:: Your objective ::
Repeat the records below verbatim, and do not copy their pictures.
Data for processing START
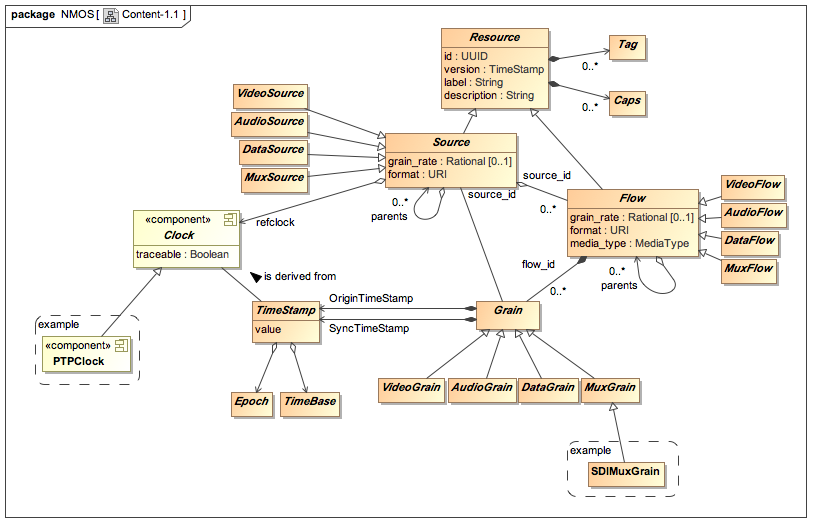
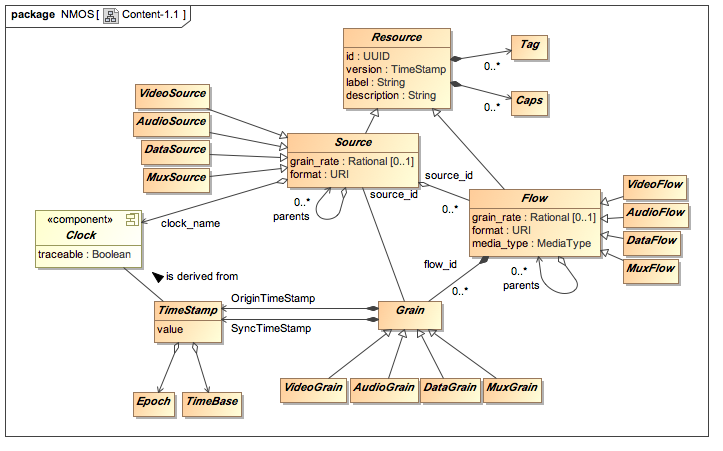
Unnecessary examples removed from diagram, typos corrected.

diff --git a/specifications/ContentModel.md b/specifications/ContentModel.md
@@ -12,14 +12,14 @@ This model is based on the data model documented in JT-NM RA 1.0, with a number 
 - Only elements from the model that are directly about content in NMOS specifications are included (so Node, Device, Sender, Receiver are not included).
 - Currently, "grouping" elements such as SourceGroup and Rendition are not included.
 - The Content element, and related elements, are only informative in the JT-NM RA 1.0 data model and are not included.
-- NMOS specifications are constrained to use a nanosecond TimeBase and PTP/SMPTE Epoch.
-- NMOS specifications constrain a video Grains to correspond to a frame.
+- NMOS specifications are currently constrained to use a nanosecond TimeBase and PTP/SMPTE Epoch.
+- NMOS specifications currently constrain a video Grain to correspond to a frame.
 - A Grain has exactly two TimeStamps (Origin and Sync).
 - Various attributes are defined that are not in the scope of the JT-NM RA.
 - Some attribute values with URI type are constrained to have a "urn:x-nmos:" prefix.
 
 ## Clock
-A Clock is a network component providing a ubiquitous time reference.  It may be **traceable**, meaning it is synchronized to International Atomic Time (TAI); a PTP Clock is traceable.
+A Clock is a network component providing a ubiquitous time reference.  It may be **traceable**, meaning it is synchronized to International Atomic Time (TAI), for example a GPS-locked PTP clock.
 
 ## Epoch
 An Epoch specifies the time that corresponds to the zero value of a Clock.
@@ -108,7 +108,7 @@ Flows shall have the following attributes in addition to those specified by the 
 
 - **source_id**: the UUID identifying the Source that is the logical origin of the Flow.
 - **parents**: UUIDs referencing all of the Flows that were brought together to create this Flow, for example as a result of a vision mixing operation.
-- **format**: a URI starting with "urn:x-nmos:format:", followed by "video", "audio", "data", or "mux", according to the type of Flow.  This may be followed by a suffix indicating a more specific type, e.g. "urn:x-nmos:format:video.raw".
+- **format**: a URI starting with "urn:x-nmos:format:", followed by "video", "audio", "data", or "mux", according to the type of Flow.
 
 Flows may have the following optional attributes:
Data for processing END
:: Exercise response ::
Unnecessary examples removed from diagram, typos corrected.

diff --git a/specifications/ContentModel.md b/specifications/ContentModel.md
@@ -12,14 +12,14 @@ This model is based on the data model documented in JT-NM RA 1.0, with a number 
 - Only elements from the model that are directly about content in NMOS specifications are included (so Node, Device, Sender, Receiver are not included).
 - Currently, "grouping" elements such as SourceGroup and Rendition are not included.
 - The Content element, and related elements, are only informative in the JT-NM RA 1.0 data model and are not included.
-- NMOS specifications are constrained to use a nanosecond TimeBase and PTP/SMPTE Epoch.
-- NMOS specifications constrain a video Grains to correspond to a frame.
+- NMOS specifications are currently constrained to use a nanosecond TimeBase and PTP/SMPTE Epoch.
+- NMOS specifications currently constrain a video Grain to correspond to a frame.
 - A Grain has exactly two TimeStamps (Origin and Sync).
 - Various attributes are defined that are not in the scope of the JT-NM RA.
 - Some attribute values with URI type are constrained to have a "urn:x-nmos:" prefix.
 
 ## Clock
-A Clock is a network component providing a ubiquitous time reference.  It may be **traceable**, meaning it is synchronized to International Atomic Time (TAI); a PTP Clock is traceable.
+A Clock is a network component providing a ubiquitous time reference.  It may be **traceable**, meaning it is synchronized to International Atomic Time (TAI), for example a GPS-locked PTP clock.
 
 ## Epoch
 An Epoch specifies the time that corresponds to the zero value of a Clock.
@@ -108,7 +108,7 @@ Flows shall have the following attributes in addition to those specified by the 
 
 - **source_id**: the UUID identifying the Source that is the logical origin of the Flow.
 - **parents**: UUIDs referencing all of the Flows that were brought together to create this Flow, for example as a result of a vision mixing operation.
-- **format**: a URI starting with "urn:x-nmos:format:", followed by "video", "audio", "data", or "mux", according to the type of Flow.  This may be followed by a suffix indicating a more specific type, e.g. "urn:x-nmos:format:video.raw".
+- **format**: a URI starting with "urn:x-nmos:format:", followed by "video", "audio", "data", or "mux", according to the type of Flow.
 
 Flows may have the following optional attributes:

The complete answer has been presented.